Front-end code edit data:
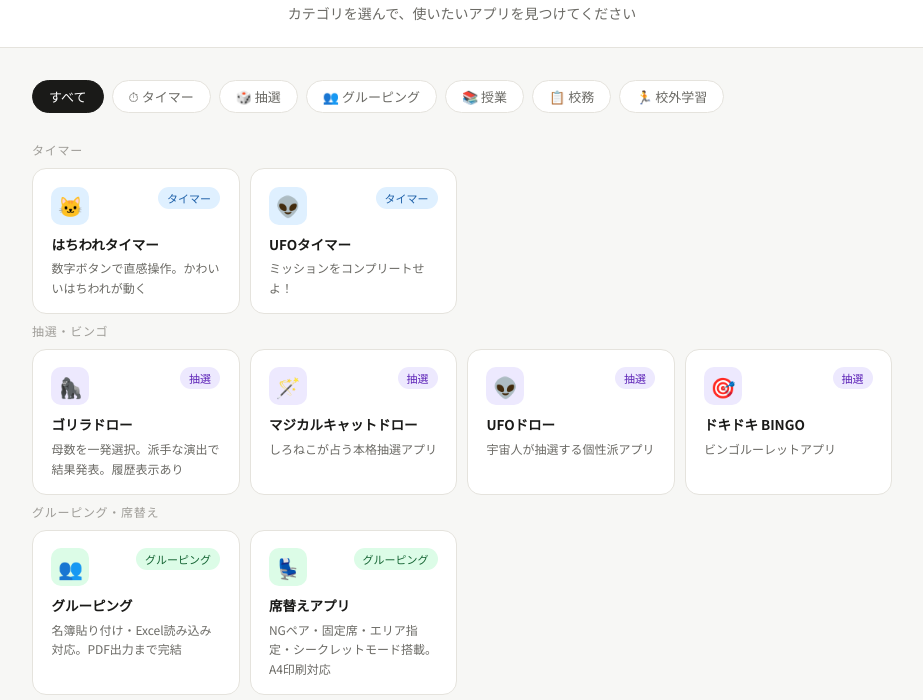
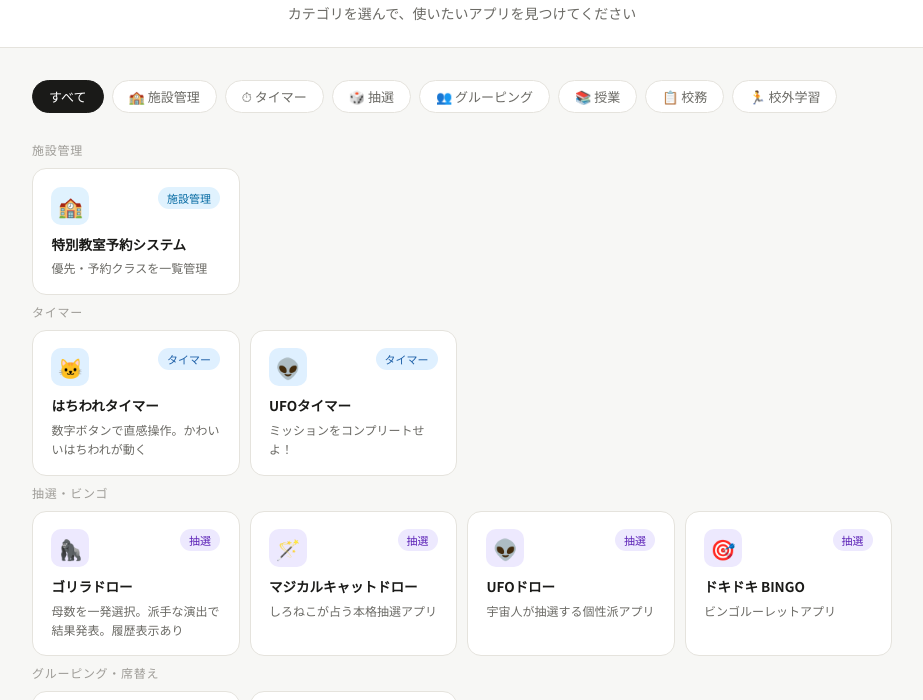
Before and after one commit to Kou-no1/apli_portal, a plain HTML site: page index.html in a window 1280 px wide. Shown: the part 72-772 px from the top of the page, without its empty margins (178-1101 px from the left). Drawn offline with Linux system fonts and the light colour scheme.

Commit message:
Update index.html

```diff
--- a/index.html
+++ b/index.html
@@ -164,14 +164,16 @@
   .cat-group   .icon-wrap { background: #dcfce7; }
   .cat-class   .icon-wrap { background: #fef3c7; }
   .cat-admin   .icon-wrap { background: #ffe4e6; }
-  .cat-event   .icon-wrap { background: #d1fae5; }
+  .cat-event    .icon-wrap { background: #d1fae5; }
+  .cat-facility .icon-wrap { background: #e0f2fe; }
 
-  .tag-timer   { background: #dff0ff; color: #1e60a8; }
-  .tag-lottery { background: #ede9fe; color: #5b21b6; }
-  .tag-group   { background: #dcfce7; color: #166534; }
-  .tag-class   { background: #fef3c7; color: #92400e; }
-  .tag-admin   { background: #ffe4e6; color: #9f1239; }
-  .tag-event   { background: #d1fae5; color: #065f46; }
+  .tag-timer    { background: #dff0ff; color: #1e60a8; }
+  .tag-lottery  { background: #ede9fe; color: #5b21b6; }
+  .tag-group    { background: #dcfce7; color: #166534; }
+  .tag-class    { background: #fef3c7; color: #92400e; }
+  .tag-admin    { background: #ffe4e6; color: #9f1239; }
+  .tag-event    { background: #d1fae5; color: #065f46; }
+  .tag-facility { background: #e0f2fe; color: #0369a1; }
 
   /* ── Hidden ── */
   .card.hidden { display: none; }
@@ -204,12 +206,28 @@
   <!-- Filter -->
   <div class="filter-bar">
     <button class="filter-btn active" data-filter="all">すべて</button>
+    <button class="filter-btn" data-filter="facility">🏫 施設管理</button>
     <button class="filter-btn" data-filter="timer">⏱ タイマー</button>
     <button class="filter-btn" data-filter="lottery">🎲 抽選</button>
     <button class="filter-btn" data-filter="group">👥 グルーピング</button>
     <button class="filter-btn" data-filter="class">📚 授業</button>
     <button class="filter-btn" data-filter="admin">📋 校務</button>
     <button class="filter-btn" data-filter="event">🏃 校外学習</button>
+  </div>
+
+  <!-- 施設管理 -->
+  <div class="section-block" data-section="facility">
+    <div class="section-label">施設管理</div>
+    <div class="grid">
+      <a class="card cat-facility" data-cat="facility" href="https://kou-no1.github.io/room_booking/" target="_blank">
+        <div class="card-top">
+          <div class="icon-wrap">🏫</div>
+          <span class="tag tag-facility">施設管理</span>
+        </div>
+        <div class="card-title">特別教室予約システム</div>
+        <div class="card-desc">優先・予約クラスを一覧管理</div>
+      </a>
+    </div>
   </div>
 
   <!-- タイマー -->
@@ -441,5 +459,4 @@
 </script>
 
 </body>
- <footer style="border-top: 0.5px solid #e0e0e0; padding: 1.5rem 0 1rem; text-align: center;"> <p style="font-size: 15px; color: #888; margin: 0 0 4px;">「あったらいいのに」を、作ってる。</p> <p style="font-size: 12px; color: #aaa; margin: 0;">© 2026 野村晃一 All rights reserved.</p> </footer>
 </html>
```
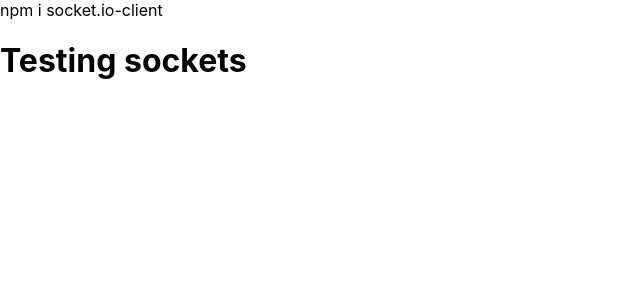
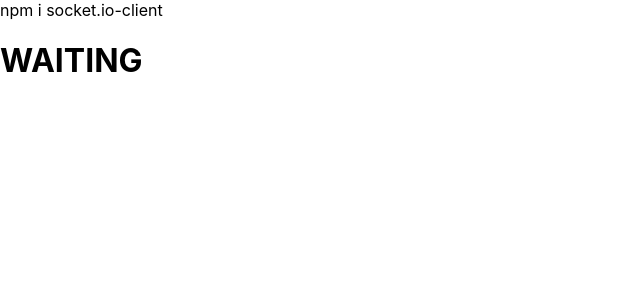
Before and after one commit to shaharduany/draw-and-guess, a React (Create React App) app in the folder client/: page / in a window 1280 px wide. Shown: the top 300 px of the page, without its empty margins (0-640 px from the left). Built offline with nearby package versions, Linux system fonts and the light colour scheme; no server answers.

Commit message:
Adjusted reducers they now work

```diff
--- a/client/src/App.tsx
+++ b/client/src/App.tsx
@@ -1,6 +1,6 @@
 import React from "react";
 import { io, Socket } from "socket.io-client";
-
+import Header from './components/Header';
 const App: React.FC = () => {
 	let socket: Socket = io("localhost:4000");
 
@@ -10,7 +10,7 @@
 
 	return (
 		<div className="App">
-			<h1>Testing sockets</h1>
+			<Header />
 		</div>
 	);
 };
--- /dev/null
+++ b/client/src/components/Header.tsx
@@ -0,0 +1,15 @@
+import React from "react";
+import { useSelector } from "react-redux";
+import { RootStateI } from "../store/root";
+
+const Header: React.FC = () => {
+	const player = useSelector((state: RootStateI) => state.player);
+
+	return (
+		<div>
+			<h1>{player.role}</h1>
+		</div>
+	);
+};
+
+export default Header;
--- a/client/src/index.tsx
+++ b/client/src/index.tsx
@@ -3,14 +3,21 @@
 import './index.css';
 import App from './App';
 import reportWebVitals from './reportWebVitals';
+import { createStore } from 'redux';
+import rootReducer from './store/root';
+import { Provider } from 'react-redux';
 
 const root = ReactDOM.createRoot(
   document.getElementById('root') as HTMLElement
 );
 
+const store = createStore(rootReducer);
+
 root.render(
   <React.StrictMode>
-    <App />
+    <Provider store={store}>
+      <App />
+    </Provider>
   </React.StrictMode>
 );
 
--- a/client/src/store/player-coumt.ts
+++ b/client/src/store/player-coumt.ts
@@ -1,24 +1,34 @@
 import { ReducerI } from "./root";
 
-
-const DEFAULT_COUNT = 0;
-
-interface PlayerCountI extends ReducerI{
-    type: "NEW_COUNT";
-    newCount?: number;
+export interface PlayerCountT {
+	playerCount: number;
 }
 
-export function updateCount(count: number): PlayerCountI{
-    return {
-        type: "NEW_COUNT",
-        newCount: count,
-    }
+interface PlayerCountReducerI extends ReducerI {
+	type: "NEW_COUNT";
+	newCount?: number;
 }
 
-export default function playerCount(state: number = DEFAULT_COUNT, action: PlayerCountI){
-    switch(action.type){
-       case "NEW_COUNT":
-           state = action.newCount!;
-           break;
-    }
+const DEFAULT_COUNT: PlayerCountT = {
+	playerCount: 0,
+};
+
+export function updateCount(count: number): PlayerCountReducerI {
+	return {
+		type: "NEW_COUNT",
+		newCount: count,
+	};
 }
+
+export default function playerCount(
+	state: PlayerCountT = DEFAULT_COUNT,
+	action: PlayerCountReducerI
+) {
+	switch (action.type) {
+		case "NEW_COUNT":
+			state.playerCount = action.newCount!;
+			return state;
+        default:
+            return state;
+	}
+}
--- a/client/src/store/player.ts
+++ b/client/src/store/player.ts
@@ -6,12 +6,18 @@
 	DRAWER = "DRAWER",
 }
 
-const DEFAULT = Role.waiting;
-
 interface PlayerReducerI extends ReducerI {
 	type: "UPDATE_ROLE";
 	role?: Role;
 }
+
+export interface PlayerT {
+	role: Role;
+}
+
+const DEFAULT: PlayerT = {
+	role: Role.waiting,
+};
 
 export function changeRole(role: Role): PlayerReducerI {
 	return {
@@ -20,10 +26,15 @@
 	};
 }
 
-export default function player(state: Role = DEFAULT, action: PlayerReducerI) {
+export default function player(
+	state: PlayerT = DEFAULT,
+	action: PlayerReducerI
+) {
 	switch (action.type) {
 		case "UPDATE_ROLE":
-			state = action.role!;
-			break;
+			state.role = action.role!;
+			return state;
+		default:
+			return state;
 	}
 }
```
Also changed, not shown: client/src/store/root.ts (+7 -2 lines), 6 other files (tests, documents, lock files or other folders).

• **Task goal**
Find the word "type" in the entries above and gather every line that holds it.

• **Task response**
-    type: "NEW_COUNT";
-        type: "NEW_COUNT",
+	type: "NEW_COUNT";
-    switch(action.type){
+		type: "NEW_COUNT",
+	switch (action.type) {
 	type: "UPDATE_ROLE";
 	switch (action.type) {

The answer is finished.